Problem => What lines in the material hold the string "display"? Copy out each of them.

== Data provided ==

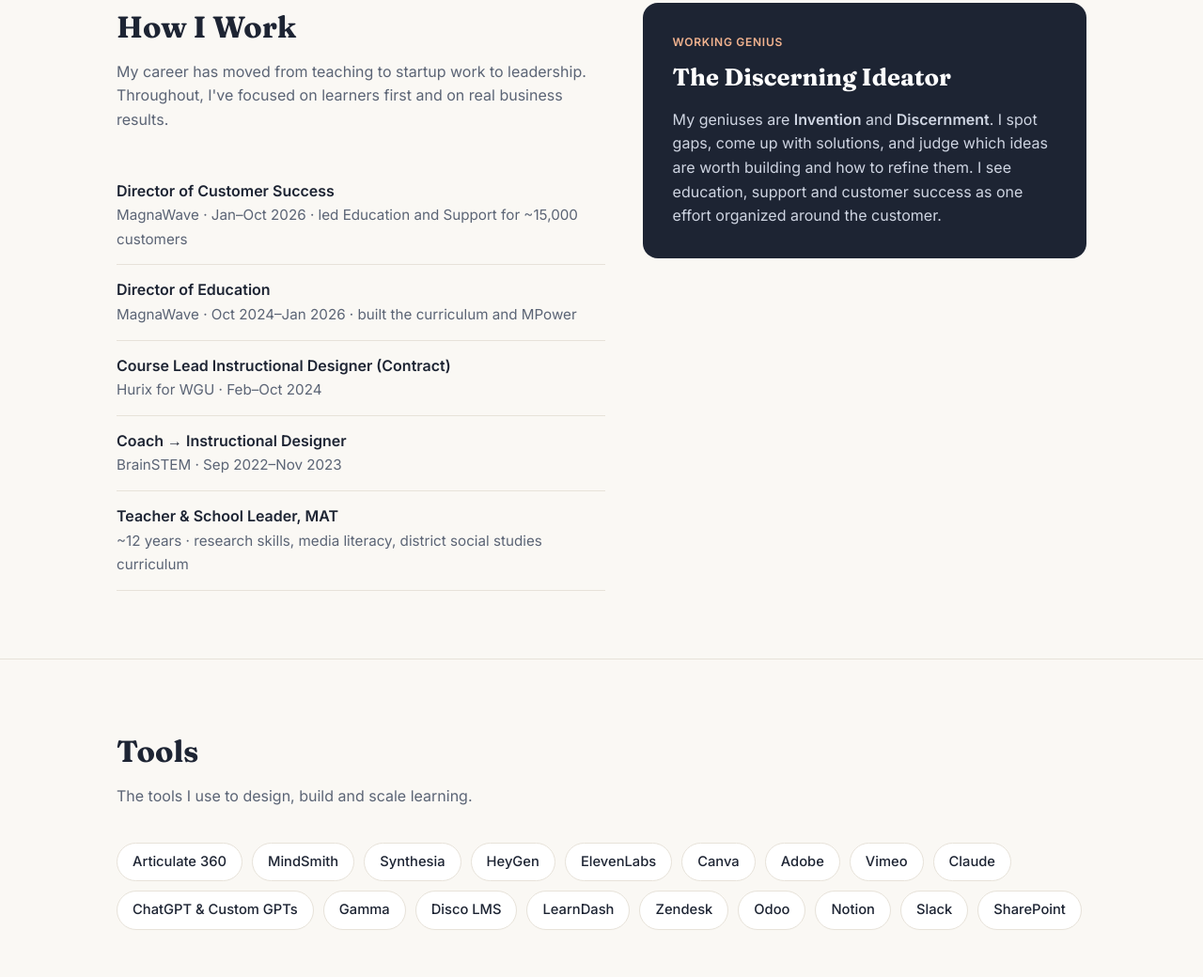
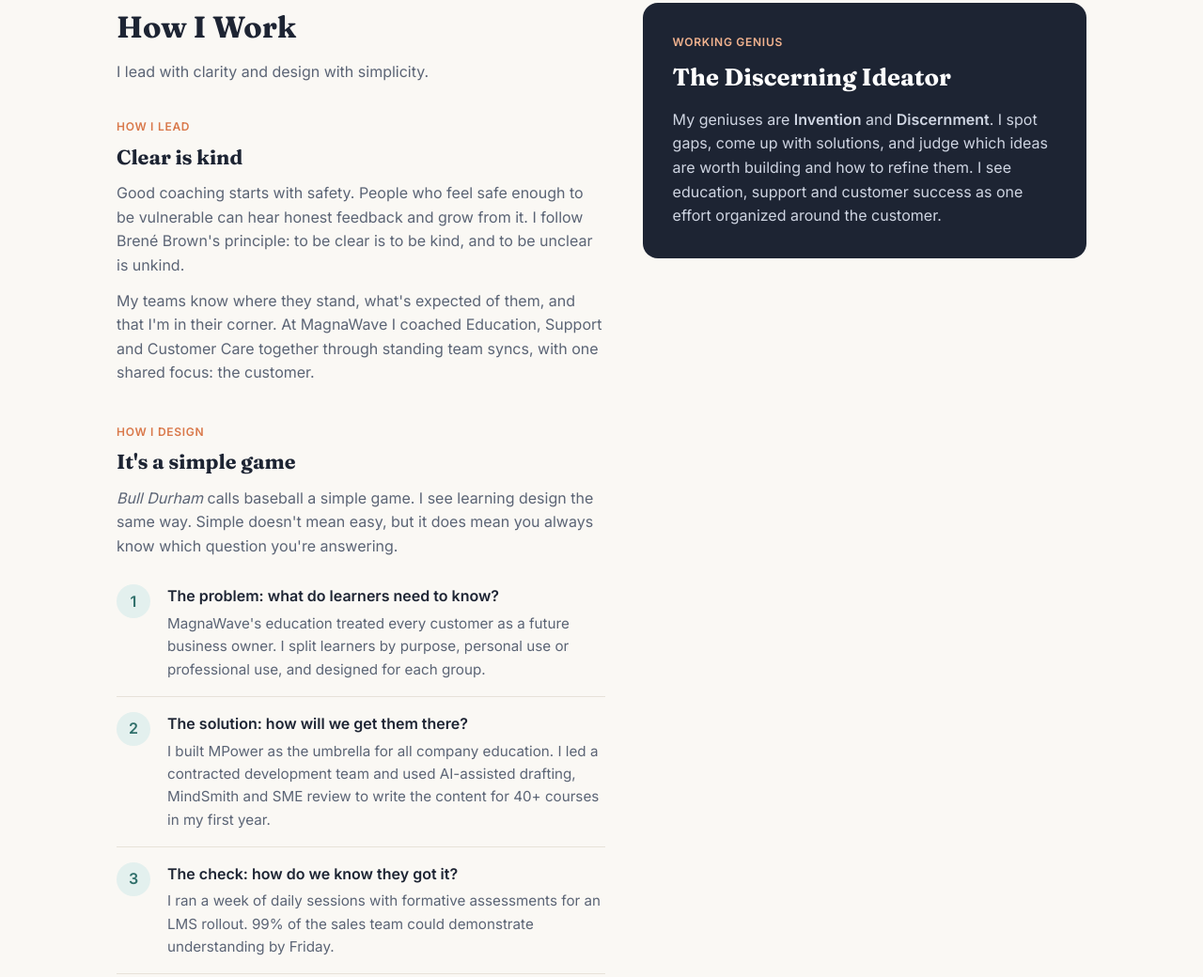
Before and after one commit to jessica-crenshaw/jessica-crenshaw.github.io, a plain HTML site: page index.html in a window 1280 px wide. Shown: the part 2495-3535 px from the top of the page at 94% size. Drawn offline with Linux system fonts and the light colour scheme.

Commit message:
Replace timeline in How I Work with leadership and learning design approach

```diff
--- a/index.html
+++ b/index.html
@@ -62,10 +62,17 @@
   .genius .tag{color:#f2b38f}
   .genius h3{font-family:Fraunces,serif;font-size:1.6rem;margin-bottom:12px}
   .genius p{color:#cfd5e2}
-  .path{list-style:none}
-  .path li{padding:14px 0;border-bottom:1px solid var(--line)}
-  .path b{display:block}
-  .path span{color:var(--muted);font-size:.95rem}
+  .genius{position:sticky;top:96px}
+  .how h3.blk{font-family:Fraunces,serif;font-size:1.35rem;margin-bottom:8px}
+  .how .blk-tag{font-size:.75rem;font-weight:600;letter-spacing:.06em;text-transform:uppercase;color:var(--warm);margin-bottom:6px}
+  .lead-block{margin-bottom:40px}
+  .lead-block p,.design-block>p{color:var(--muted);margin-bottom:12px}
+  .steps{list-style:none;counter-reset:step;margin-top:8px}
+  .steps li{position:relative;padding:16px 0 16px 54px;border-bottom:1px solid var(--line)}
+  .steps li::before{counter-increment:step;content:counter(step);position:absolute;left:0;top:16px;width:36px;height:36px;border-radius:50%;background:var(--accent-soft);color:var(--accent);font-weight:600;display:flex;align-items:center;justify-content:center}
+  .steps b{display:block}
+  .steps span{display:block;color:var(--muted);font-size:.95rem;margin-top:4px}
+  @media (max-width:800px){.genius{position:static}}
   .tools{display:flex;flex-wrap:wrap;gap:10px}
   .tools span{background:var(--card);border:1px solid var(--line);border-radius:999px;padding:8px 16px;font-weight:500;font-size:.92rem}
   .contact{text-align:center}
@@ -178,14 +185,25 @@
   <div class="wrap how">
     <div>
       <h2>How I Work</h2>
-      <p class="sub">My career has moved from teaching to startup work to leadership. Throughout, I've focused on learners first and on real business results.</p>
-      <ul class="path">
-        <li><b>Director of Customer Success</b><span>MagnaWave · Jan–Oct 2026 · led Education and Support for ~15,000 customers</span></li>
-        <li><b>Director of Education</b><span>MagnaWave · Oct 2024–Jan 2026 · built the curriculum and MPower</span></li>
-        <li><b>Course Lead Instructional Designer (Contract)</b><span>Hurix for WGU · Feb–Oct 2024</span></li>
-        <li><b>Coach → Instructional Designer</b><span>BrainSTEM · Sep 2022–Nov 2023</span></li>
-        <li><b>Teacher &amp; School Leader, MAT</b><span>~12 years · research skills, media literacy, district social studies curriculum</span></li>
-      </ul>
+      <p class="sub">I lead with clarity and design with simplicity.</p>
+
+      <div class="lead-block">
+        <div class="blk-tag">How I Lead</div>
+        <h3 class="blk">Clear is kind</h3>
+        <p>Good coaching starts with safety. People who feel safe enough to be vulnerable can hear honest feedback and grow from it. I follow Bren&eacute; Brown's principle: to be clear is to be kind, and to be unclear is unkind.</p>
+        <p>My teams know where they stand, what's expected of them, and that I'm in their corner. At MagnaWave I coached Education, Support and Customer Care together through standing team syncs, with one shared focus: the customer.</p>
+      </div>
+
+      <div class="design-block">
+        <div class="blk-tag">How I Design</div>
+        <h3 class="blk">It's a simple game</h3>
+        <p><em>Bull Durham</em> calls baseball a simple game. I see learning design the same way. Simple doesn't mean easy, but it does mean you always know which question you're answering.</p>
+        <ol class="steps">
+          <li><b>The problem: what do learners need to know?</b><span>MagnaWave's education treated every customer as a future business owner. I split learners by purpose, personal use or professional use, and designed for each group.</span></li>
+          <li><b>The solution: how will we get them there?</b><span>I built MPower as the umbrella for all company education. I led a contracted development team and used AI-assisted drafting, MindSmith and SME review to write the content for 40+ courses in my first year.</span></li>
+          <li><b>The check: how do we know they got it?</b><span>I ran a week of daily sessions with formative assessments for an LMS rollout. 99% of the sales team could demonstrate understanding by Friday.</span></li>
+        </ol>
+      </div>
     </div>
     <div class="genius">
       <div class="tag">Working Genius</div>
```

===

Written answer =>
-  .path b{display:block}
+  .steps li::before{counter-increment:step;content:counter(step);position:absolute;left:0;top:16px;width:36px;height:36px;border-radius:50%;background:var(--accent-soft);color:var(--accent);font-weight:600;display:flex;align-items:center;justify-content:center}
+  .steps b{display:block}
+  .steps span{display:block;color:var(--muted);font-size:.95rem;margin-top:4px}
   .tools{display:flex;flex-wrap:wrap;gap:10px}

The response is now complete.